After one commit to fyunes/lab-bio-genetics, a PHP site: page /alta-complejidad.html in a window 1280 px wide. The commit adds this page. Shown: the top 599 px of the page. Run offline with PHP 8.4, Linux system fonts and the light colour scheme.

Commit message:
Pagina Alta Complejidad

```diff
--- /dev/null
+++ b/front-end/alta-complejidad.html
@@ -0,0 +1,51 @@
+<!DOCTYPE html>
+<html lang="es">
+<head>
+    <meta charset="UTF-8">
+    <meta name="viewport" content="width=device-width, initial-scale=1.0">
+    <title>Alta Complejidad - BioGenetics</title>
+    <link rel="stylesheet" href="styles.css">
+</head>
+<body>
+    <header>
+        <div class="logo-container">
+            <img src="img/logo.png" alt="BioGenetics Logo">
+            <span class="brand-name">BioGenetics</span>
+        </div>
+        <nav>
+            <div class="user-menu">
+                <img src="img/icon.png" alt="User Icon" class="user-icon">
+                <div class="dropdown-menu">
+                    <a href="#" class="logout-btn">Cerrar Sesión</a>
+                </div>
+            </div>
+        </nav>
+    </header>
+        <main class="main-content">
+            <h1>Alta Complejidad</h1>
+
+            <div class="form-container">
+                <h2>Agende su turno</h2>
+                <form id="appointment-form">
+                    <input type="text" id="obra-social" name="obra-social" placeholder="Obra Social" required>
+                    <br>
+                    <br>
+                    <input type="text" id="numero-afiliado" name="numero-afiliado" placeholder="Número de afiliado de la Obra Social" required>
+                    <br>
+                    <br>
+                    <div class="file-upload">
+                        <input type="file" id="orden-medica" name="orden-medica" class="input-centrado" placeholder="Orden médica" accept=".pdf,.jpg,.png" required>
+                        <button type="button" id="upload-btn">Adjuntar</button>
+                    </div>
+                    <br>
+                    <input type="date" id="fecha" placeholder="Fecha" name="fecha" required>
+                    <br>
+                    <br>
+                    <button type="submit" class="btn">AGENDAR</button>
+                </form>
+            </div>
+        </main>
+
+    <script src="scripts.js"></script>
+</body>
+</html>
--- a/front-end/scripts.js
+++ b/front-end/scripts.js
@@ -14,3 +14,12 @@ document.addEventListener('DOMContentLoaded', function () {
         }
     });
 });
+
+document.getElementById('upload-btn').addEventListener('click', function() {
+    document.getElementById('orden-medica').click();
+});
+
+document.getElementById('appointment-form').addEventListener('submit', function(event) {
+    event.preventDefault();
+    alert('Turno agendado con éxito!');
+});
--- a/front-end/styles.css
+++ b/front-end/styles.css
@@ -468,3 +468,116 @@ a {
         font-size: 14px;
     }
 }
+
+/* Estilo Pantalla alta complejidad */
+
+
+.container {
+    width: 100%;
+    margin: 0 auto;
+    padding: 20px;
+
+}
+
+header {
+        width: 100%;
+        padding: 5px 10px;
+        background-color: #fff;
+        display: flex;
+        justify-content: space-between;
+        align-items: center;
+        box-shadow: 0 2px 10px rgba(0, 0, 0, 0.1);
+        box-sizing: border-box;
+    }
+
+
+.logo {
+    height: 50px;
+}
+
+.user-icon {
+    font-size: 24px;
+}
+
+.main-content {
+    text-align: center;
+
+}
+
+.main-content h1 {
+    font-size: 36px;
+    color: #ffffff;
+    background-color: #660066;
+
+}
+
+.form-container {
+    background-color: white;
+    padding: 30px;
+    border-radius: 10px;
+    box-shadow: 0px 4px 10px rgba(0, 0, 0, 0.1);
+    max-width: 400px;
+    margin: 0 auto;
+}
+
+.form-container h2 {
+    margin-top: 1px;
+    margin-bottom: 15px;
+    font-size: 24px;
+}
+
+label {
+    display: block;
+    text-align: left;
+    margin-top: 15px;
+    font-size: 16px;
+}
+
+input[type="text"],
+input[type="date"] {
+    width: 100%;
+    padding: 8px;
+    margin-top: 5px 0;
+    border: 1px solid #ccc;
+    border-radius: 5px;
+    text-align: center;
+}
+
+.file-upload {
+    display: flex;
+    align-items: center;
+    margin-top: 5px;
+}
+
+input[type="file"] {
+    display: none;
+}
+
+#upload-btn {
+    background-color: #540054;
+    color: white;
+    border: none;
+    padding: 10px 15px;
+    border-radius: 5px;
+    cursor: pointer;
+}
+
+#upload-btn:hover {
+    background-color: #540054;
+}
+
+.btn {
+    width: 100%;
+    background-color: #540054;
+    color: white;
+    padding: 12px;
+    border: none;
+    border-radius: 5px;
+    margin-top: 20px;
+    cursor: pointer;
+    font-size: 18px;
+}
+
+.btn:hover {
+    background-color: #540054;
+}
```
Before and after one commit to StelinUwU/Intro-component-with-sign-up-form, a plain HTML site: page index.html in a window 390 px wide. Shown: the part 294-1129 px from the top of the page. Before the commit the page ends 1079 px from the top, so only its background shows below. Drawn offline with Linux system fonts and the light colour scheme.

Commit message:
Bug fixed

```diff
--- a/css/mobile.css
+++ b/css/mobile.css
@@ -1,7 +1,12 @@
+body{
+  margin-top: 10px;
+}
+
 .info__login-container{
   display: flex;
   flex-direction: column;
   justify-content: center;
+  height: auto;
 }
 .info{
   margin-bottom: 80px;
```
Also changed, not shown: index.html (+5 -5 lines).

▸ Required work
Print out the entire listing above without any change.

▸ Response below
After one commit to fyunes/lab-bio-genetics, a PHP site: page /alta-complejidad.html in a window 1280 px wide. The commit adds this page. Shown: the top 599 px of the page. Run offline with PHP 8.4, Linux system fonts and the light colour scheme.

Commit message:
Pagina Alta Complejidad

```diff
--- /dev/null
+++ b/front-end/alta-complejidad.html
@@ -0,0 +1,51 @@
+<!DOCTYPE html>
+<html lang="es">
+<head>
+    <meta charset="UTF-8">
+    <meta name="viewport" content="width=device-width, initial-scale=1.0">
+    <title>Alta Complejidad - BioGenetics</title>
+    <link rel="stylesheet" href="styles.css">
+</head>
+<body>
+    <header>
+        <div class="logo-container">
+            <img src="img/logo.png" alt="BioGenetics Logo">
+            <span class="brand-name">BioGenetics</span>
+        </div>
+        <nav>
+            <div class="user-menu">
+                <img src="img/icon.png" alt="User Icon" class="user-icon">
+                <div class="dropdown-menu">
+                    <a href="#" class="logout-btn">Cerrar Sesión</a>
+                </div>
+            </div>
+        </nav>
+    </header>
+        <main class="main-content">
+            <h1>Alta Complejidad</h1>
+
+            <div class="form-container">
+                <h2>Agende su turno</h2>
+                <form id="appointment-form">
+                    <input type="text" id="obra-social" name="obra-social" placeholder="Obra Social" required>
+                    <br>
+                    <br>
+                    <input type="text" id="numero-afiliado" name="numero-afiliado" placeholder="Número de afiliado de la Obra Social" required>
+                    <br>
+                    <br>
+                    <div class="file-upload">
+                        <input type="file" id="orden-medica" name="orden-medica" class="input-centrado" placeholder="Orden médica" accept=".pdf,.jpg,.png" required>
+                        <button type="button" id="upload-btn">Adjuntar</button>
+                    </div>
+                    <br>
+                    <input type="date" id="fecha" placeholder="Fecha" name="fecha" required>
+                    <br>
+                    <br>
+                    <button type="submit" class="btn">AGENDAR</button>
+                </form>
+            </div>
+        </main>
+
+    <script src="scripts.js"></script>
+</body>
+</html>
--- a/front-end/scripts.js
+++ b/front-end/scripts.js
@@ -14,3 +14,12 @@ document.addEventListener('DOMContentLoaded', function () {
         }
     });
 });
+
+document.getElementById('upload-btn').addEventListener('click', function() {
+    document.getElementById('orden-medica').click();
+});
+
+document.getElementById('appointment-form').addEventListener('submit', function(event) {
+    event.preventDefault();
+    alert('Turno agendado con éxito!');
+});
--- a/front-end/styles.css
+++ b/front-end/styles.css
@@ -468,3 +468,116 @@ a {
         font-size: 14px;
     }
 }
+
+/* Estilo Pantalla alta complejidad */
+
+
+.container {
+    width: 100%;
+    margin: 0 auto;
+    padding: 20px;
+
+}
+
+header {
+        width: 100%;
+        padding: 5px 10px;
+        background-color: #fff;
+        display: flex;
+        justify-content: space-between;
+        align-items: center;
+        box-shadow: 0 2px 10px rgba(0, 0, 0, 0.1);
+        box-sizing: border-box;
+    }
+
+
+.logo {
+    height: 50px;
+}
+
+.user-icon {
+    font-size: 24px;
+}
+
+.main-content {
+    text-align: center;
+
+}
+
+.main-content h1 {
+    font-size: 36px;
+    color: #ffffff;
+    background-color: #660066;
+
+}
+
+.form-container {
+    background-color: white;
+    padding: 30px;
+    border-radius: 10px;
+    box-shadow: 0px 4px 10px rgba(0, 0, 0, 0.1);
+    max-width: 400px;
+    margin: 0 auto;
+}
+
+.form-container h2 {
+    margin-top: 1px;
+    margin-bottom: 15px;
+    font-size: 24px;
+}
+
+label {
+    display: block;
+    text-align: left;
+    margin-top: 15px;
+    font-size: 16px;
+}
+
+input[type="text"],
+input[type="date"] {
+    width: 100%;
+    padding: 8px;
+    margin-top: 5px 0;
+    border: 1px solid #ccc;
+    border-radius: 5px;
+    text-align: center;
+}
+
+.file-upload {
+    display: flex;
+    align-items: center;
+    margin-top: 5px;
+}
+
+input[type="file"] {
+    display: none;
+}
+
+#upload-btn {
+    background-color: #540054;
+    color: white;
+    border: none;
+    padding: 10px 15px;
+    border-radius: 5px;
+    cursor: pointer;
+}
+
+#upload-btn:hover {
+    background-color: #540054;
+}
+
+.btn {
+    width: 100%;
+    background-color: #540054;
+    color: white;
+    padding: 12px;
+    border: none;
+    border-radius: 5px;
+    margin-top: 20px;
+    cursor: pointer;
+    font-size: 18px;
+}
+
+.btn:hover {
+    background-color: #540054;
+}
```
Before and after one commit to StelinUwU/Intro-component-with-sign-up-form, a plain HTML site: page index.html in a window 390 px wide. Shown: the part 294-1129 px from the top of the page. Before the commit the page ends 1079 px from the top, so only its background shows below. Drawn offline with Linux system fonts and the light colour scheme.

Commit message:
Bug fixed

```diff
--- a/css/mobile.css
+++ b/css/mobile.css
@@ -1,7 +1,12 @@
+body{
+  margin-top: 10px;
+}
+
 .info__login-container{
   display: flex;
   flex-direction: column;
   justify-content: center;
+  height: auto;
 }
 .info{
   margin-bottom: 80px;
```
Also changed, not shown: index.html (+5 -5 lines).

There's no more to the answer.